M&A remains a critical growth strategy but due to customers’ expectations evolving the industry must keep up

More than three quarters (78%) of insurance leaders say that Brexit is decreasing their appetite for mergers and acquisitions (M&A).

This is according to a survey by Deloitte “A demanding future: The four trends that define insurance in 2020” which looked at 200 insurance leaders across Europe, Middle East and the Americas.

Half (52%) expect to complete two or more deals over the next three years, and just under three quarters (72%) of insurers think that over half of the growth in their industry over the next five years will be driven by M&A.

The report identified four areas which insurers need to focus on to avoid being left behind covering customers, growth, road maps and digital disruption. 

Critical growth strategy 

Ian Sparshott, global insurance sector financial advisory leader at Deloitte, said: “Against a backdrop of surplus capital and continuing low GDP growth and interest rates, M&A remains a critical growth strategy for many insurers. The survey results suggest M&A activity will centre on core markets and products but also be used, either via acquisition or partnership, to access technologies that enable improvements within the industry.

“This could include distribution, new products, underwriting capabilities or claims process improvements. However, the successful integration of newly acquired assets will be crucial in determining the success of this strategy.”

Customers and solutions

David Rush, head of insurance for Deloitte North and South Europe, explained that customers’ expectations have evolved.

“Experience in other industries has taught them to expect more and they have become used to being able to access relevant services in one place.

“Despite the fact that insurers are bullish about the industry’s progress in adapting to the new digital age – 80% think the industry is keeping up with technological advancement – there has been little genuine disruption in the market so far,” he added.

Insurers are expecting to broaden their service offerings to include more than just the insurance protection element.

It said that another main challenge to growth over the past three years has been regulatory and legal obstacles however expanding customer expectations was now seen as the biggest challenge by 45%.

Deloitte found that 62% of insurers believe that consumers regard non-insurance products the most important factor when choosing an insurer, 57% believed that access to friendly knowledgeable staff was the most effective way to increase customer loyalty.

Andy Masters, partner at Deloitte, added: “Insurers have to figure out how to offer customer products and services that are relevant to them at any time when they need them.

“These might be unrelated to the day to day but are about creating a more desirable experience that drives up frequency and quality of interaction.

“The technology clearly exists to help them do this given the many non-insurance examples. Unlike new technology-based start-ups, incumbent insurers already have millions of customers to work with build engaging propositions that create stickiness.”

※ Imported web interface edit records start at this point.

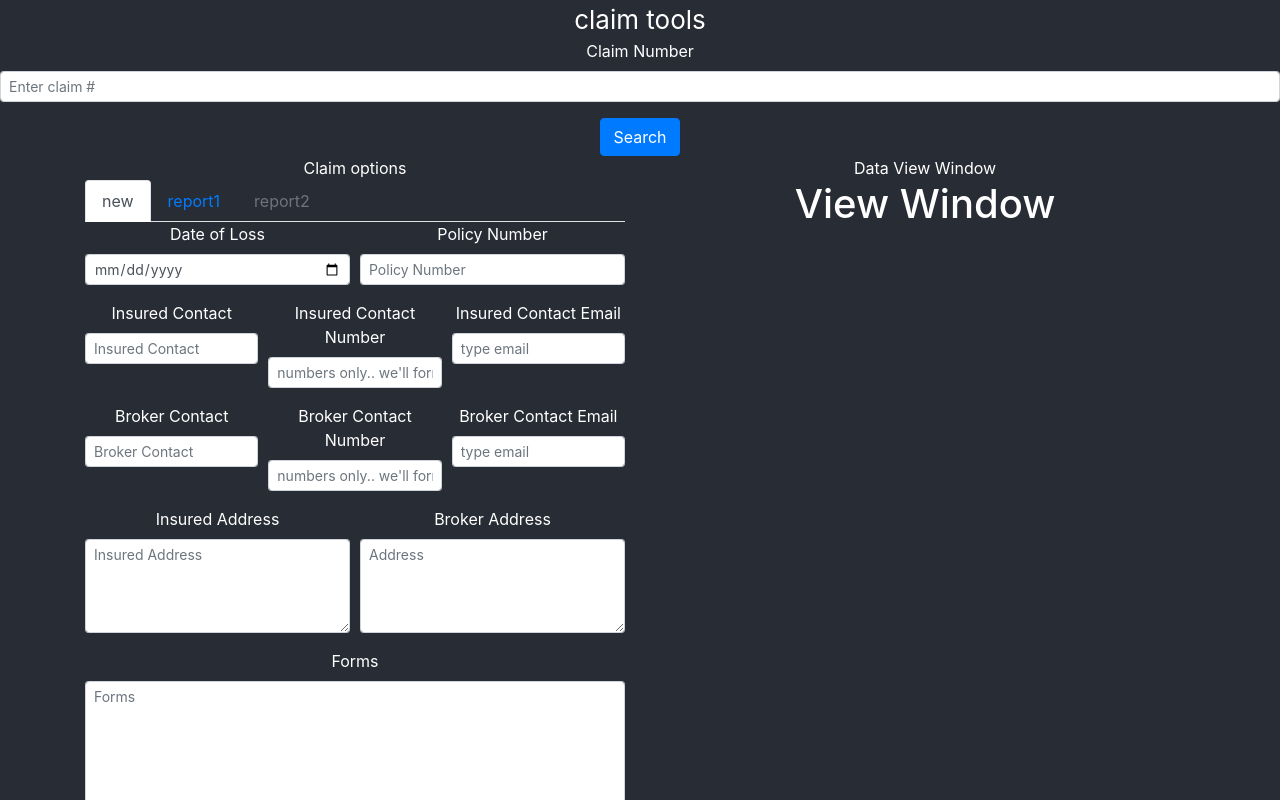
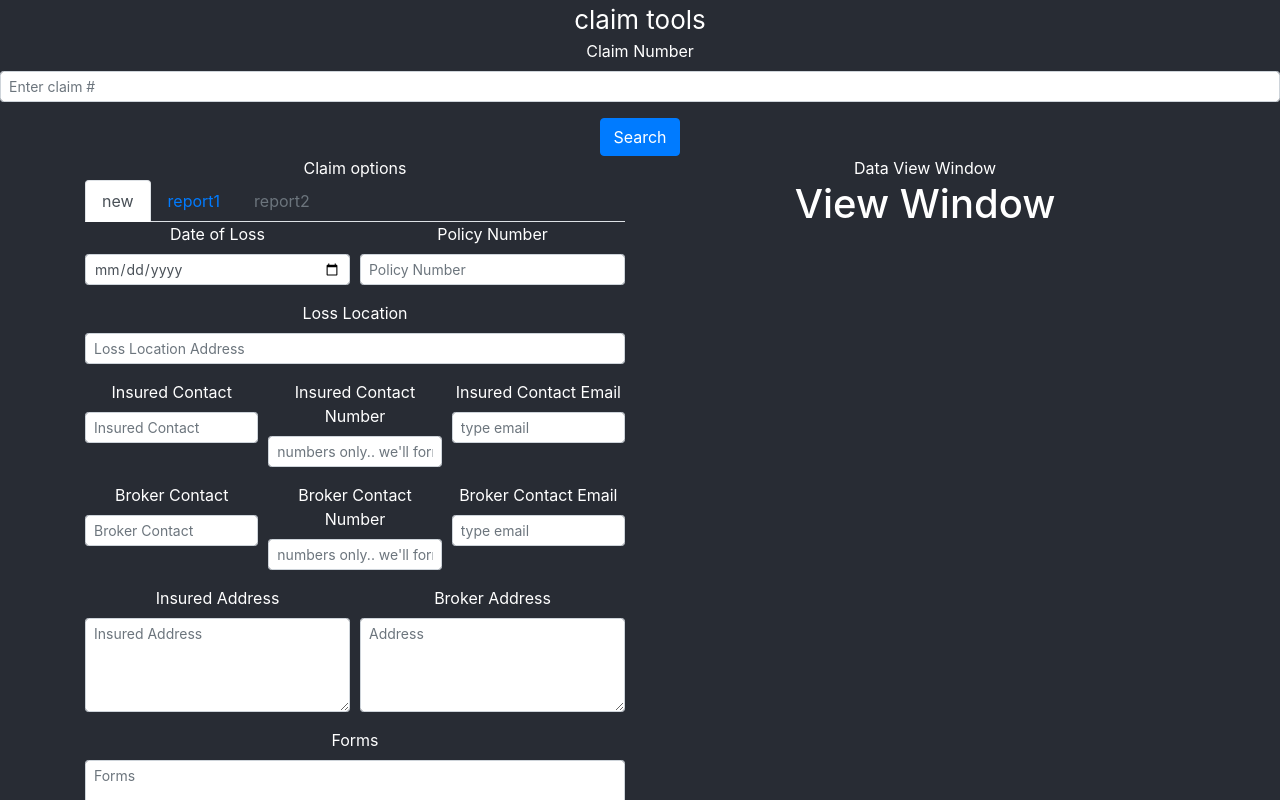
Before and after one commit to glennneiger/claim-tools, a React (Create React App) app in the folder claim-tools/: page / in a window 1280 px wide. Shown: the top 800 px of the page. Built offline with nearby package versions, Linux system fonts and the light colour scheme.

Commit message:
added loss location input field

```diff
--- a/claim-tools/src/comp/MainView.js
+++ b/claim-tools/src/comp/MainView.js
@@ -83,6 +83,20 @@ function NewClaim () {
                         </Form.Group>
                     </Col>
                 </Form.Row>
+                <Form.Group controlId="exampleForm.ControlSelect1">
+                    <Form.Label>Loss Location</Form.Label>
+                        <Form.Control
+                            size='sm'
+                            type="text"
+                            placeholder="Loss Location Address"
+                            name="lossLocation"
+                            value={ values.lossLocation }
+                            onChange={ handleChange }
+                            isValid={ touched.lossLocation && !errors.lossLocation }
+                            />
+                    <Form.Control.Feedback>Looks good!</Form.Control.Feedback>
+                    <Form.Control.Feedback type="invalid">Please provide a valid name</Form.Control.Feedback>
+                </Form.Group>
                 <Form.Row>
                     <Col>
                         <Form.Group controlId="exampleForm.ControlSelect1">
@@ -234,7 +248,9 @@ function NewClaim () {
                     <Form.Control.Feedback>Looks good!</Form.Control.Feedback>
                     <Form.Control.Feedback type="invalid">Please provide a valid policy forms</Form.Control.Feedback>
                 </Form.Group>
-                <Button variant="primary" type="submit">
+                <Button
+                    variant="primary"
+                    type="submit">
                     Submit
                 </Button>
             </Form>
```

Different growth roadmap

The traditional approach of selling protective products might not fit the future, a shift to a new service-based model and greater focus on prevention might be necessary.

It said that by 2024 more than a quarter (33%) of premium volume will come from brand new propositions.

Olivier de Groote, partner at Deloitte said that customers are increasingly looking for frictionless services.

“Insurance is some way behind but those that are investing more in technology and offering the market an easy and complete experience that offers clear solutions to customers problems are in a good position,” he added.

Clive Buesnel, vice chairman and UK head of insurance at Deloitte said that a significant shift towards services among insurers might be seen as they try to engage customers with offerings that add value. And as insurance will be embedded in a range of valuable services it will no longer be a grudge purchase.

Organic growth will not be enough

Incumbent firm can no longer rely on organic growth or internal innovation.

Sparshott added that M&A activity will centre around core markets and products but will also be used via acquisition or partnership to access technologies that enable improvements within the industry.

While 81% of insurers are planning partnerships in existing markets, almost half (44%) have firm plans to forge alliances to enter new territories.

M&A is increasingly becoming the tactic of choice for growth with 49% saying the top driver for this activity is the need to expand products and service offerings.

Digital disruption

More than three quarters (80%) felt like the industry was keeping pace with technological advancement, with 95% expecting an increase in the use of advanced analytics over the next three years.

The top challenges cited were cyber and data regulation at 51%.

Andy Lees, partner at Deloitte recommended that insurers should adopt an ecosystem approach that involves partnership and outsourcing.

But he said it will take a lot of effort to transition from a legacy system.